The central bank is expected to make purchases that will drain liquidity further.
The aggressive purchases made by the Hong Kong Monetary Authority (HKMA) to defend the currency peg system has brought the city’s aggregate balance down to $91b as of August 27, according to OCBC Treasury Research.
The aggregate balance fell to $92.754 in August 23 which would mark the first time since 2008 that interbank liquidity breached the $100b mark. It then fell to $92.764 in August 24 and settled at $91.025b in August 27.
The HKMA has spent roughly $75b this year alone to boost the struggling HKD after another purchasing $1.766b last week in its latest effort to defend the local currency peg to the greenback.
OCBC Treasury Research expects more purchases to loom in the coming months, pushing interbank liquidity lower.
“Moving forward, in the absence of mega IPOs, ample front-end liquidity is expected to sustain and continually push USDHKD up to 7.85 in the coming month.
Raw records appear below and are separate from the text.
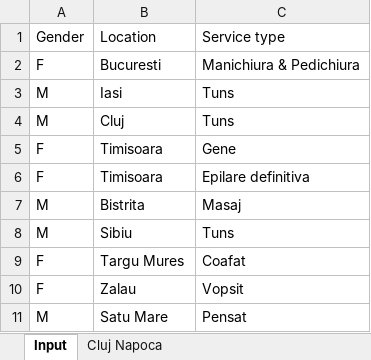
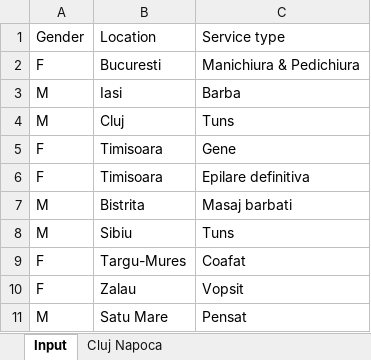
Before and after one commit to davidalexandru1370/UniversityThirdYear, an Excel workbook: RPA/Dispatcher/Dispatcher/Data/Input/InputFile.xlsx, sheet Input, drawn as a sheet; values as stored, in another font and other column widths than the file's, no borders; the diff names each change by its address in the sheet, - before the commit and + after, or states it on an @@ line.

```diff
--- a/RPA/Dispatcher/Dispatcher/Data/Input/InputFile.xlsx (sheet Input)
+++ b/RPA/Dispatcher/Dispatcher/Data/Input/InputFile.xlsx (sheet Input)
-C3: Tuns
+C3: Barba
-C7: Masaj
+C7: Masaj barbati
-B9: Targu Mures
+B9: Targu-Mures
```
Also changed, not shown: 4 other files.
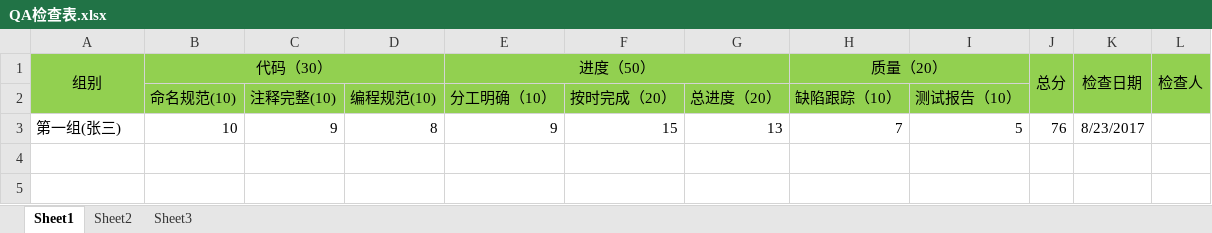
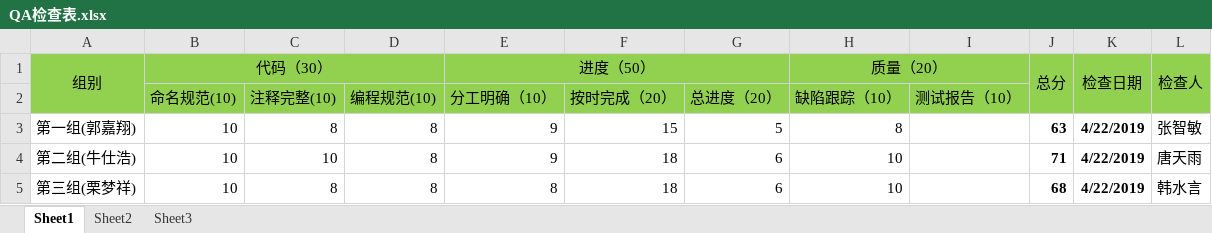
Before and after one commit to IamRoyNiu1307/carwash, an Excel workbook: doc/QA检查表.xlsx, sheet Sheet1, drawn as a sheet; values as stored, in another font and other column widths than the file's, no borders; removed rows and columns are numbered as before the commit, all else as after; the diff names each change by its address in the sheet, - before the commit and + after, or states it on an @@ line.

```diff
--- a/doc/QA检查表.xlsx (sheet Sheet1)
+++ b/doc/QA检查表.xlsx (sheet Sheet1)
-row 3: 第一组(张三) | 10 | 9 | 8 | 9 | 15 | 13 | 7 | 5 | 76 | 8/23/2017
+row 3: 第一组(郭嘉翔) | 10 | 8 | 8 | 9 | 15 | 5 | 8 |  | 63 | 4/22/2019 | 张智敏
+row 4: 第二组(牛仕浩) | 10 | 10 | 8 | 9 | 18 | 6 | 10 |  | 71 | 4/22/2019 | 唐天雨
+row 5: 第三组(栗梦祥) | 10 | 8 | 8 | 8 | 18 | 6 | 10 |  | 68 | 4/22/2019 | 韩水言
```
Also changed, not shown: 13 other files.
As Fed is poised to raise rate in Sep, increasing speculation on a wider US-HK yield differential would further boost carry trade activities. As such, we expect to see more liquidity withdrawal ahead,” the firm said in a statement.
"The HKMA is fully capable of maintaining the stability of the HKD exchange rate and managing large-scale capital flows," HKMA deputy chief executive Howard Lee said in an earlier statement, adding that the Exchange Fund holds over $4t worth of assets to shield against volatility.
The HKD Monetary Base also amounted to over $1.6t and banks held more than $4t of highly liquid assets at the end of 2017, providing a strong buffer in the event of fund outflows, he added.
Do you know more about this story? Contact us anonymously through this link.